Hi all, Today I seen my nuero who has all my test results back and was told I have atypical ms. He spoke a lot and I could not take in what he was saying (next time I will bring some one in with me). What does this mean? Thanks ann

Hi Ann,

I’m sorry to hear about your diagnosis today.

“atypical” just means “not typical” - but you probably knew that. As MS is hugely variable anyway, it’s difficult to say what a “typical” case is like, or to guess in what way he thought yours wasn’t. He may just have meant your MRI doesn’t look like a textbook case, or something like that. Hard to say.

He was probably a bit silly, because normally at diagnosis it’s not a good idea to bombard patients with information, because, for most, it’s emotional news - even if they expected it - and they may have trouble taking anything else in. Presumably, some kind of follow-up’s being arranged, or you’ll be put in touch with an MS nurse? Make a note of things you want to ask, to take up then. This could include in what way your MS is “atypical”, and whether this has any implications for treatment.

Tina

x

Some people (including me) roll up with a list of symptoms that are characteristic of MS and set the alarm bells ringing for the neurologist. There are typical MS things that go wrong, typical signs and symptoms, typical parts of the central nervous system that MS tends to go for. But MS lesions can pop up in other places in the central nervous system too, places that are not typical for MS, but still be MS because the disease process is exactly the same, although it is showing itself in slightly unusual ways. I guess that atypical (which means ‘not typical’) is the word they use for people in that category - including, by the sounds of it, you.

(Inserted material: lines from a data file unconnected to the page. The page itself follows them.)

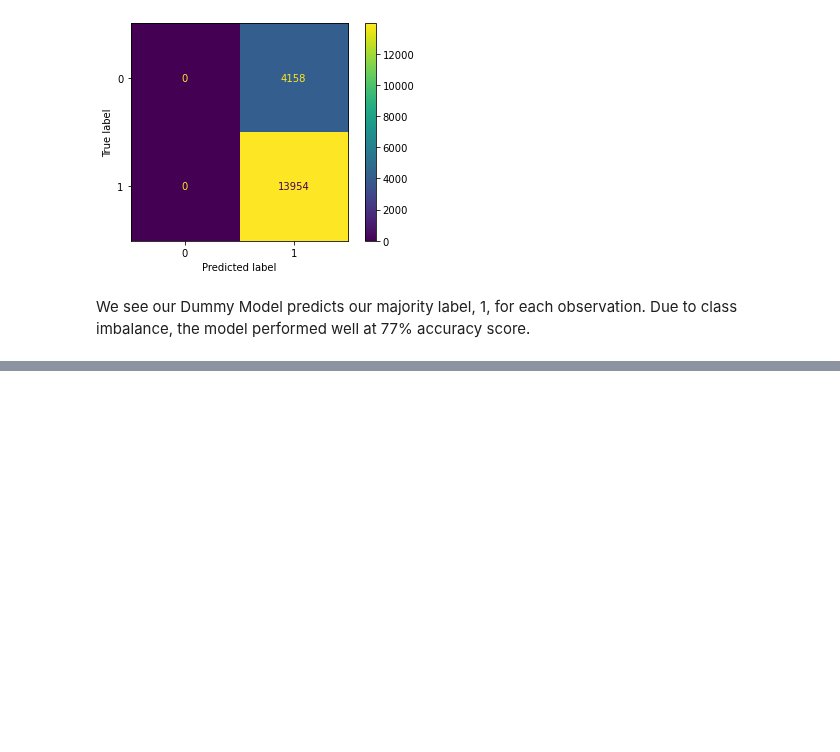
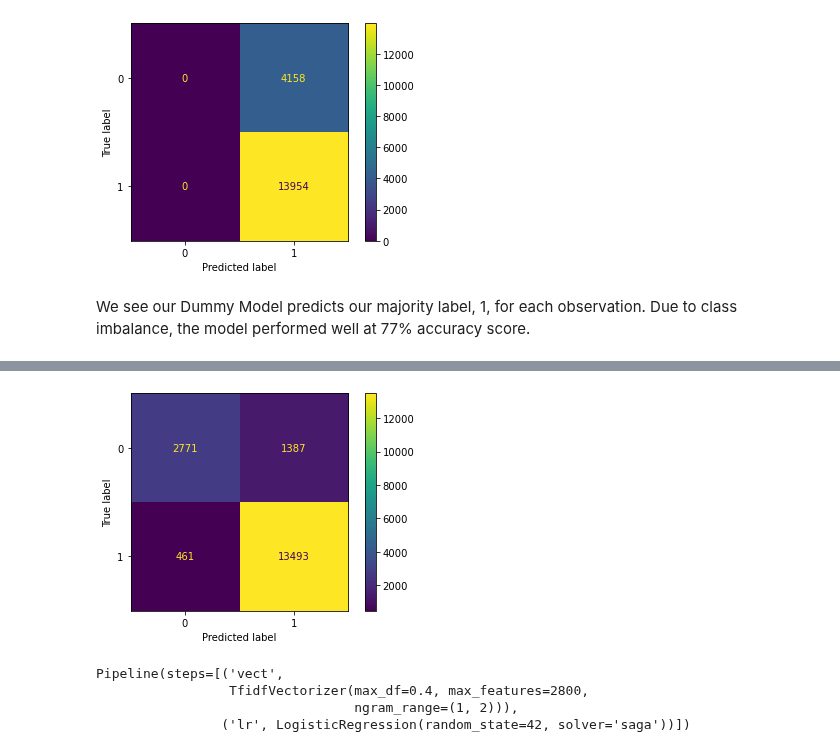
Before and after one commit to jlc0512/Utilizing-E-Commerce-Reviews-to-Predict-Comment-Sentiments, a Jupyter notebook: final_model_tuning.ipynb, the cells around one changed output, grey strips where cells are left out. Saved outputs shown, nothing was run; the diff lists cells and outputs as text; code cells hidden in the pictures; blank space fills up the shorter version.

```diff
--- a/final_model_tuning.ipynb
+++ b/final_model_tuning.ipynb
@@ -234,0 +617,4 @@ We see our Dummy Model predicts our majority label, 1, for each observation. Due
+# %%
+grid_lr4 = GridSearchCV(lr_pipe, param_grid=lr4_params, cv=5, verbose=3, n_jobs=-2)
+# %%
+grid_lr4.fit(X_train, y_train)
@@ -234,0 +685,7 @@ We see our Dummy Model predicts our majority label, 1, for each observation. Due
+# %%
+lr4_pipe = Pipeline([
+           ('vect', TfidfVectorizer(max_df=.4, max_features=2800)),
+           ('lr', LogisticRegression(random_state=42, class_weight=None, solver='saga', penalty='l2')),
+])
+# %%
+lr4_pipe.fit(X_train, y_train)
@@ -234,0 +711,4 @@ We see our Dummy Model predicts our majority label, 1, for each observation. Due
+# %%
+plot_confusion_matrix(lr4_pipe, X_train, y_train);
+# %% [output]
+[figure, added]
@@ -234,0 +722,7 @@ We see our Dummy Model predicts our majority label, 1, for each observation. Due
+# %%
+lr5_pipe.fit(X_train, y_train)
+# %% [output]
+Pipeline(steps=[('vect',
+                 TfidfVectorizer(max_df=0.4, max_features=2800,
+                                 ngram_range=(1, 2))),
+                ('lr', LogisticRegression(random_state=42, solver='saga'))])
```
Also changed, not shown: parts of 116 cells of this notebook, 3 other files.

Don’t worry about feeling that you haven’t taken it all in yet. You have plenty of time to get used to the idea and find out all about it. I am sorry that you have had this bad news.

Alison